Prison Fellowship President and CEO James Ackerman asks these questions to a recent gathering of volunteers in Tampa, Florida. The answer, he suggests, can be found in the words of the prophet Isaiah: “Learn to do right.
For Prison Fellowship Vice President of Advocacy and Public Policy Craig DeRoche, justice reform is more than a job, it’s a passion developed from personal experience.
At the age of 34, DeRoche was elected Speaker of the House in the Michigan State Legislature—the youngest person to ever hold that position.
What is the appropriate Christian response to the challenges facing the criminal justice system in the United States? While many Christians know the biblical mandates to “seek justice” and to “remember those in prison,” they are often unsure how to live out those values in real and tangible ways.
On paper, my nephew should never have become addicted to drugs. He was a bright young man raised in a wonderful home by godly parents. And yet, he traded it all in for his substance abuse, leaving his heartbroken family behind when he went to prison.

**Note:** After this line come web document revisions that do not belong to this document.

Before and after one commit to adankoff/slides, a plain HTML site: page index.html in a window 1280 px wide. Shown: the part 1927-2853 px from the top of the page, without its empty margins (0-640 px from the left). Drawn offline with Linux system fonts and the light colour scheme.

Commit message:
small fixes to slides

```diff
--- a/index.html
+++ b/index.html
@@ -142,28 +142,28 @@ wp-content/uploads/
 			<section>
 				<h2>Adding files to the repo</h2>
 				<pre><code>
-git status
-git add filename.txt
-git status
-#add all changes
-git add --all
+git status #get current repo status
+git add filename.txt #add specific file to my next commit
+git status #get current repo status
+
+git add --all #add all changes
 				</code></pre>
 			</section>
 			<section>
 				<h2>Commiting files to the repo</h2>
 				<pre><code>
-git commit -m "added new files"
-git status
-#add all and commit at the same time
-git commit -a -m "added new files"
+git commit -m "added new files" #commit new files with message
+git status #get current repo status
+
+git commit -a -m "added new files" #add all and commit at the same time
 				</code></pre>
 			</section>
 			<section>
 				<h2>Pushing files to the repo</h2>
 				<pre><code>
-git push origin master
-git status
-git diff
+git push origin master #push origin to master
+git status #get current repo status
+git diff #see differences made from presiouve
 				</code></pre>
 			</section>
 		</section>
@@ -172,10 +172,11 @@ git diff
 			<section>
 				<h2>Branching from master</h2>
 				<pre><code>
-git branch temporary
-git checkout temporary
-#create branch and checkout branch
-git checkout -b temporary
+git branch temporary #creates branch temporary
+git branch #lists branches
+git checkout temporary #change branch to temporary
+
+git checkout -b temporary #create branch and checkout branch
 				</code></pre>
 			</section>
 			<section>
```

Katherine Thompson recently served as a policy intern with Justice Fellowship. A version of the following article originally appeared on the House of Margaret Thatcher website, and is used here with permission.
If I could attend church in prison every week, I would.
In September, high schools are once again brimming with teenagers, looking through college brochures, figuring out who to ask to the homecoming dance, and worrying about exams and report cards. But that’s not the case for every young person on the edge of adulthood; too many embark on a course that leads them to prison.
Roberto and I had never met before, but neither that—nor the prison regulations against physical contact with visitors—kept him from giving me a bone-crushing hug.
“I’m so thankful you are here,” Roberto said, towering over me while a grin stretched across his face.
“Restore us, LORD God Almighty; make your face shine on us, that we may be saved.” – Psalm 80:19
To restore something, in a spiritual sense, is to return it to the state God intended for it. God created men and women in His image and gave us the privilege of loving Him and one another.
I sat recently with a state-level corrections leader who had made time in his busy schedule to have lunch. He was feeling the need for prayer. Though he is a man with an impressive career of leadership, he is new to his job and new to the entire field of corrections.
Brother Potts will never go home. Because of the crimes he has committed, he will spend the rest of his days on earth locked behind prison bars. But he is also one of the most joyful people I know. He is humble, gentle, and caring.